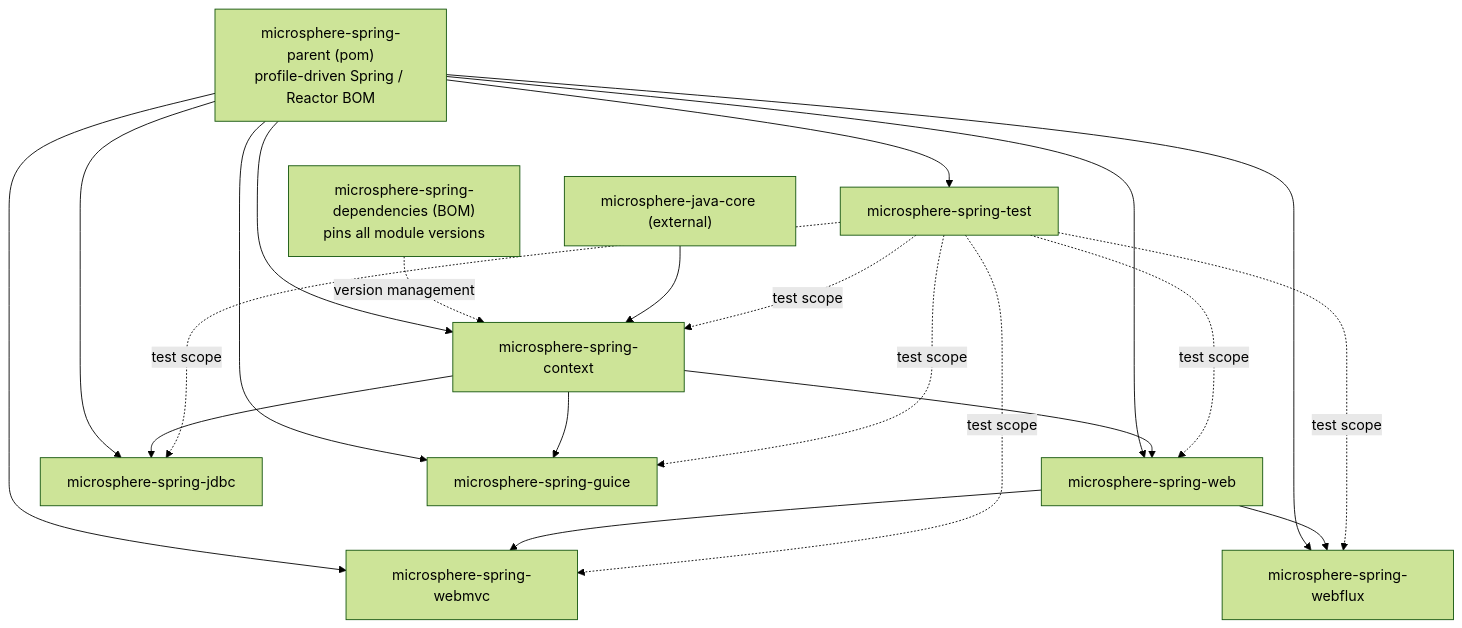
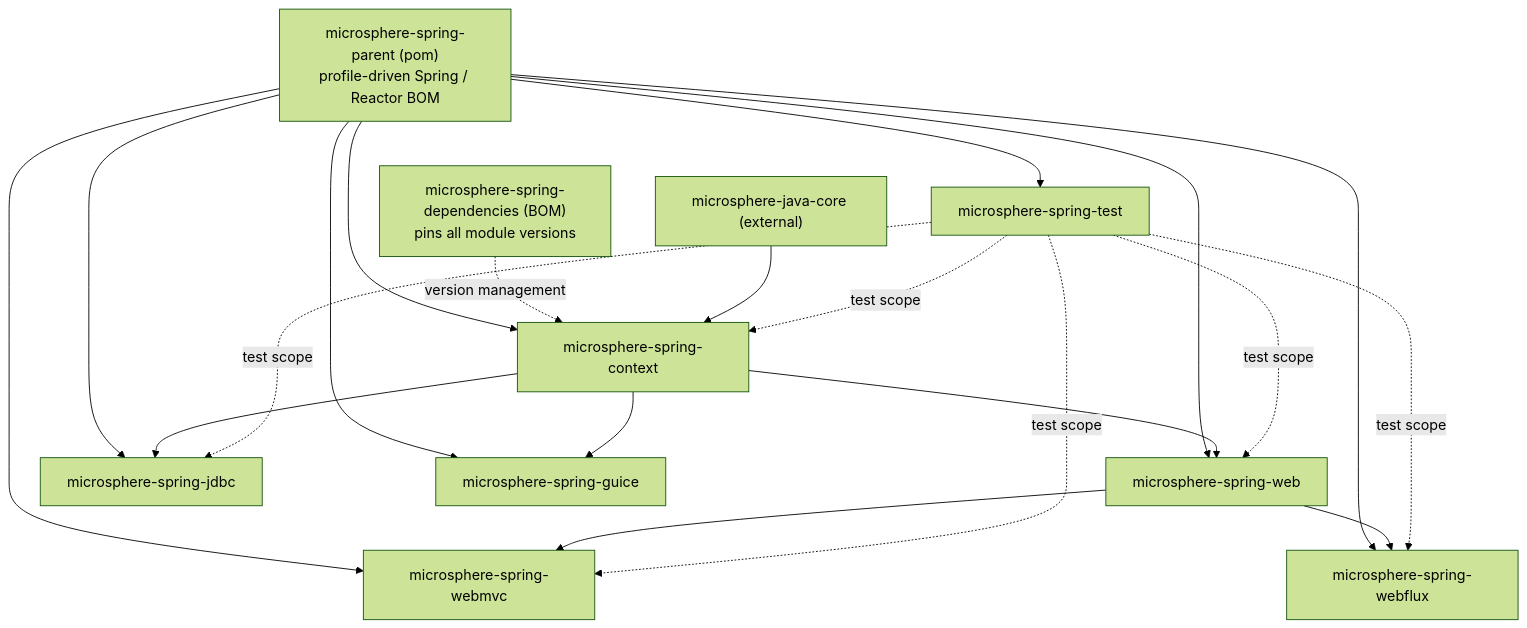
One commit to microsphere-projects/microsphere-spring changed the first of 2 diagrams in docs/developer-guide/README.md. Above: the diagram before and after it, drawn with Mermaid (forest theme). The commit also changed other lines of this file and 55 other files, not shown here.

````diff
--- a/docs/developer-guide/README.md
+++ b/docs/developer-guide/README.md
@@ -25,34 +25,33 @@
 ```mermaid
 flowchart TD
   P["microsphere-spring-parent (pom)<br/>profile-driven Spring / Reactor BOM"]
   D["microsphere-spring-dependencies (BOM)<br/>pins all module versions"]
   C["microsphere-spring-context"]
   W["microsphere-spring-web"]
   M["microsphere-spring-webmvc"]
   F["microsphere-spring-webflux"]
   J["microsphere-spring-jdbc"]
   G["microsphere-spring-guice"]
   T["microsphere-spring-test"]
   CORE["microsphere-java-core (external)"]
 
   P --> C
   P --> W
   P --> M
   P --> F
   P --> J
   P --> G
   P --> T
   D -.version management.-> C
   CORE --> C
   C --> W
   W --> M
   W --> F
   C --> J
   C --> G
   T -.test scope.-> C
   T -.test scope.-> W
   T -.test scope.-> M
   T -.test scope.-> F
   T -.test scope.-> J
-  T -.test scope.-> G
 ```
````
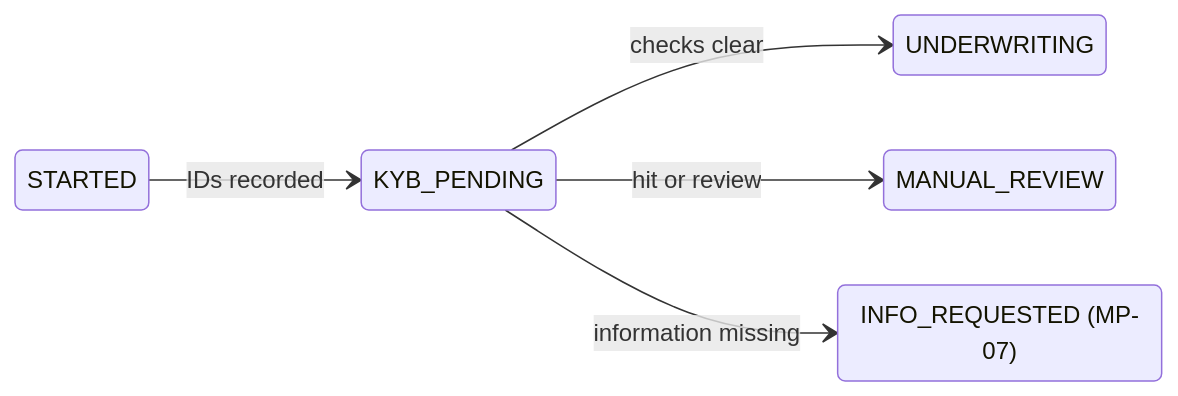
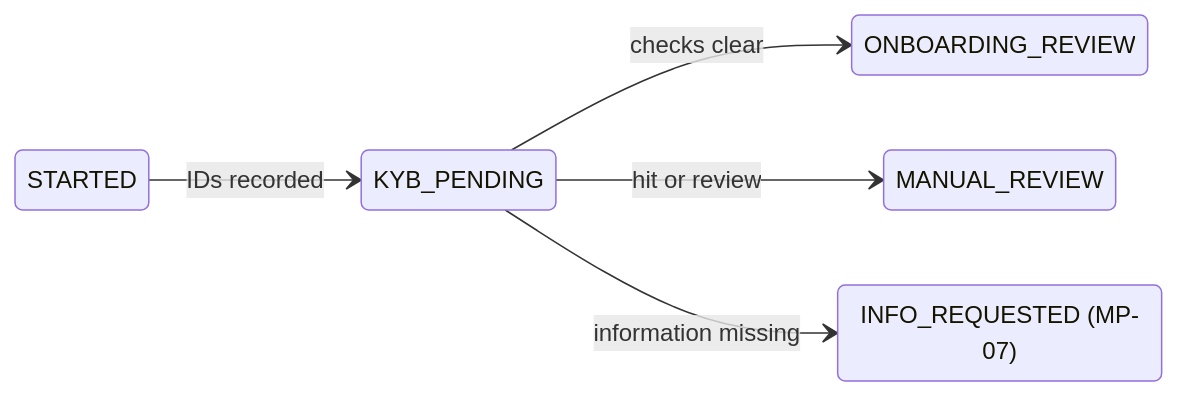
The second of 2 diagrams in docs/workflows/MP-06-company-checks-identity-and-screening.md (paytinno/merchant-portal-workflows), drawn with Mermaid before and after one commit. The commit also changed other lines of this file and 20 other files, not shown here.

First line of the commit message:
Rename underwriting to onboarding review; high-risk sector checks

````diff
--- a/docs/workflows/MP-06-company-checks-identity-and-screening.md
+++ b/docs/workflows/MP-06-company-checks-identity-and-screening.md
@@ -54,13 +54,13 @@
 ```mermaid
 stateDiagram-v2
   direction LR
   state "STARTED" as s_STARTED
   state "KYB_PENDING" as s_KYB_PENDING
-  state "UNDERWRITING" as s_UNDERWRITING
+  state "ONBOARDING_REVIEW" as s_ONBOARDING_REVIEW
   state "MANUAL_REVIEW" as s_MANUAL_REVIEW
   state "INFO_REQUESTED (MP-07)" as s_INFO_REQUESTED_MP_07_
   s_STARTED --> s_KYB_PENDING : IDs recorded
-  s_KYB_PENDING --> s_UNDERWRITING : checks clear
+  s_KYB_PENDING --> s_ONBOARDING_REVIEW : checks clear
   s_KYB_PENDING --> s_MANUAL_REVIEW : hit or review
   s_KYB_PENDING --> s_INFO_REQUESTED_MP_07_ : information missing
 ```
````
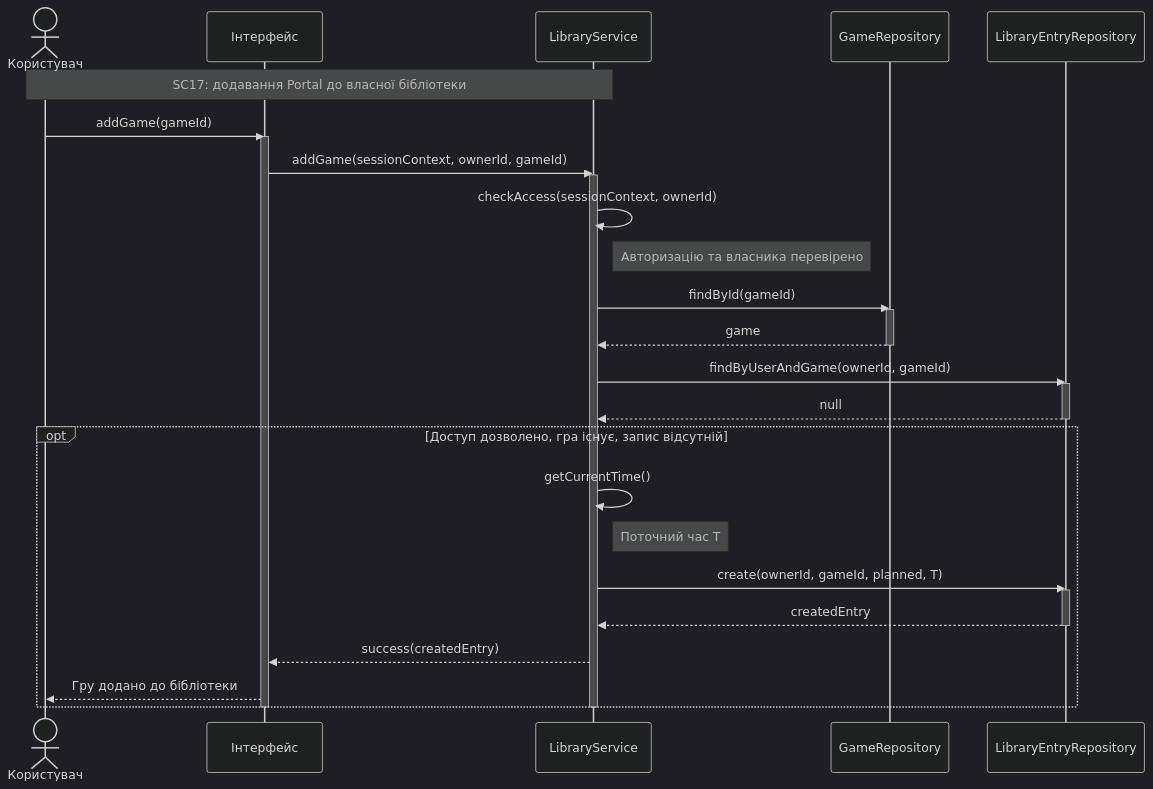
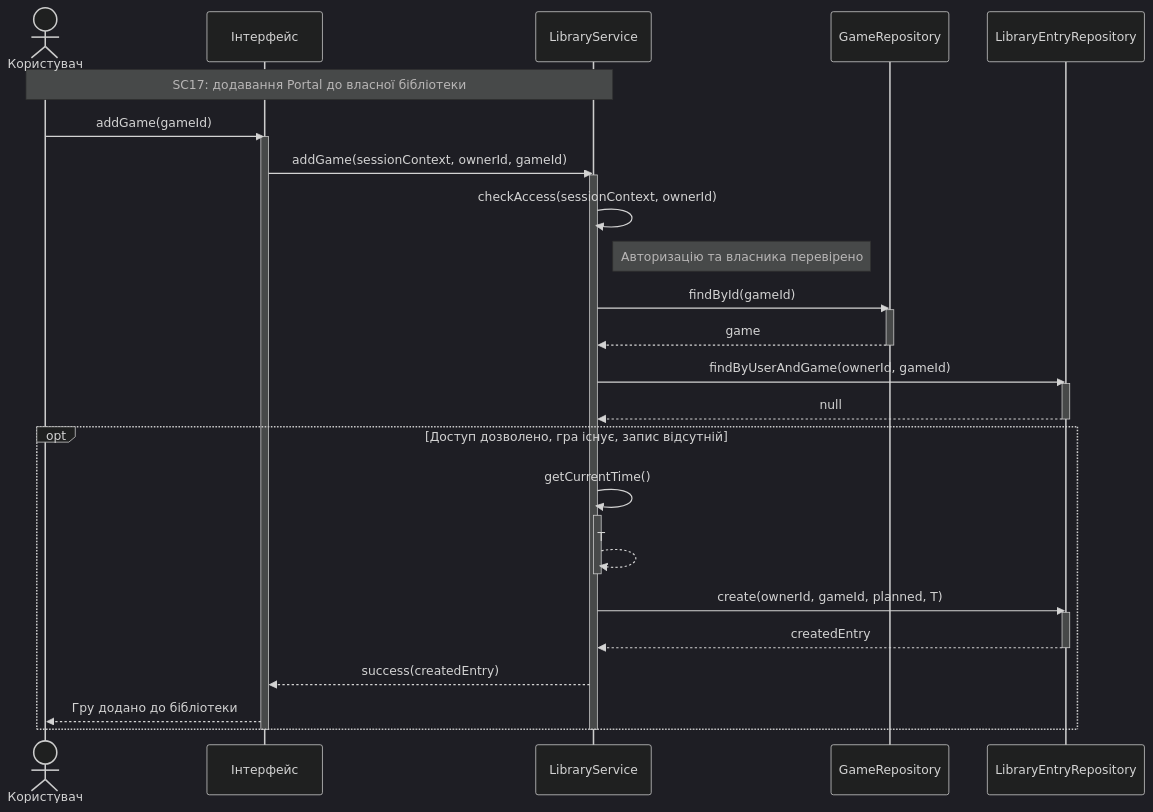
One commit to Bbg0kif/KPI changed the diagram in Lab3/sc17-add-game.mmd. Above: the diagram before and after it, drawn with Mermaid (dark theme). The commit also changed 2 other files, not shown here.

```diff
--- a/Lab3/sc17-add-game.mmd
+++ b/Lab3/sc17-add-game.mmd
@@ -1,42 +1,44 @@
 sequenceDiagram
     actor User as Користувач
     participant UI as Інтерфейс
     participant LS as LibraryService
     participant GR as GameRepository
     participant LR as LibraryEntryRepository
 
     Note over User,LS: SC17: додавання Portal до власної бібліотеки
 
     User->>UI: addGame(gameId)
     activate UI
     UI->>LS: addGame(sessionContext, ownerId, gameId)
     activate LS
 
     LS->>LS: checkAccess(sessionContext, ownerId)
     Note right of LS: Авторизацію та власника перевірено
 
     LS->>GR: findById(gameId)
     activate GR
     GR-->>LS: game
     deactivate GR
 
     LS->>LR: findByUserAndGame(ownerId, gameId)
     activate LR
     LR-->>LS: null
     deactivate LR
 
     opt Доступ дозволено, гра існує, запис відсутній
         LS->>LS: getCurrentTime()
-        Note right of LS: Поточний час T
+        activate LS
+        LS-->>LS: T
+        deactivate LS
 
         LS->>LR: create(ownerId, gameId, planned, T)
         activate LR
         LR-->>LS: createdEntry
         deactivate LR
 
         LS-->>UI: success(createdEntry)
         UI-->>User: Гру додано до бібліотеки
     end
 
     deactivate LS
     deactivate UI
```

### PROBLEM
Your answer should be an exact copy of the entries above, with no images included.

### RESPONSE TO THE EXERCISE
One commit to microsphere-projects/microsphere-spring changed the first of 2 diagrams in docs/developer-guide/README.md. Above: the diagram before and after it, drawn with Mermaid (forest theme). The commit also changed other lines of this file and 55 other files, not shown here.

````diff
--- a/docs/developer-guide/README.md
+++ b/docs/developer-guide/README.md
@@ -25,34 +25,33 @@
 ```mermaid
 flowchart TD
   P["microsphere-spring-parent (pom)<br/>profile-driven Spring / Reactor BOM"]
   D["microsphere-spring-dependencies (BOM)<br/>pins all module versions"]
   C["microsphere-spring-context"]
   W["microsphere-spring-web"]
   M["microsphere-spring-webmvc"]
   F["microsphere-spring-webflux"]
   J["microsphere-spring-jdbc"]
   G["microsphere-spring-guice"]
   T["microsphere-spring-test"]
   CORE["microsphere-java-core (external)"]
 
   P --> C
   P --> W
   P --> M
   P --> F
   P --> J
   P --> G
   P --> T
   D -.version management.-> C
   CORE --> C
   C --> W
   W --> M
   W --> F
   C --> J
   C --> G
   T -.test scope.-> C
   T -.test scope.-> W
   T -.test scope.-> M
   T -.test scope.-> F
   T -.test scope.-> J
-  T -.test scope.-> G
 ```
````
The second of 2 diagrams in docs/workflows/MP-06-company-checks-identity-and-screening.md (paytinno/merchant-portal-workflows), drawn with Mermaid before and after one commit. The commit also changed other lines of this file and 20 other files, not shown here.

First line of the commit message:
Rename underwriting to onboarding review; high-risk sector checks

````diff
--- a/docs/workflows/MP-06-company-checks-identity-and-screening.md
+++ b/docs/workflows/MP-06-company-checks-identity-and-screening.md
@@ -54,13 +54,13 @@
 ```mermaid
 stateDiagram-v2
   direction LR
   state "STARTED" as s_STARTED
   state "KYB_PENDING" as s_KYB_PENDING
-  state "UNDERWRITING" as s_UNDERWRITING
+  state "ONBOARDING_REVIEW" as s_ONBOARDING_REVIEW
   state "MANUAL_REVIEW" as s_MANUAL_REVIEW
   state "INFO_REQUESTED (MP-07)" as s_INFO_REQUESTED_MP_07_
   s_STARTED --> s_KYB_PENDING : IDs recorded
-  s_KYB_PENDING --> s_UNDERWRITING : checks clear
+  s_KYB_PENDING --> s_ONBOARDING_REVIEW : checks clear
   s_KYB_PENDING --> s_MANUAL_REVIEW : hit or review
   s_KYB_PENDING --> s_INFO_REQUESTED_MP_07_ : information missing
 ```
````
One commit to Bbg0kif/KPI changed the diagram in Lab3/sc17-add-game.mmd. Above: the diagram before and after it, drawn with Mermaid (dark theme). The commit also changed 2 other files, not shown here.

```diff
--- a/Lab3/sc17-add-game.mmd
+++ b/Lab3/sc17-add-game.mmd
@@ -1,42 +1,44 @@
 sequenceDiagram
     actor User as Користувач
     participant UI as Інтерфейс
     participant LS as LibraryService
     participant GR as GameRepository
     participant LR as LibraryEntryRepository
 
     Note over User,LS: SC17: додавання Portal до власної бібліотеки
 
     User->>UI: addGame(gameId)
     activate UI
     UI->>LS: addGame(sessionContext, ownerId, gameId)
     activate LS
 
     LS->>LS: checkAccess(sessionContext, ownerId)
     Note right of LS: Авторизацію та власника перевірено
 
     LS->>GR: findById(gameId)
     activate GR
     GR-->>LS: game
     deactivate GR
 
     LS->>LR: findByUserAndGame(ownerId, gameId)
     activate LR
     LR-->>LS: null
     deactivate LR
 
     opt Доступ дозволено, гра існує, запис відсутній
         LS->>LS: getCurrentTime()
-        Note right of LS: Поточний час T
+        activate LS
+        LS-->>LS: T
+        deactivate LS
 
         LS->>LR: create(ownerId, gameId, planned, T)
         activate LR
         LR-->>LS: createdEntry
         deactivate LR
 
         LS-->>UI: success(createdEntry)
         UI-->>User: Гру додано до бібліотеки
     end
 
     deactivate LS
     deactivate UI
```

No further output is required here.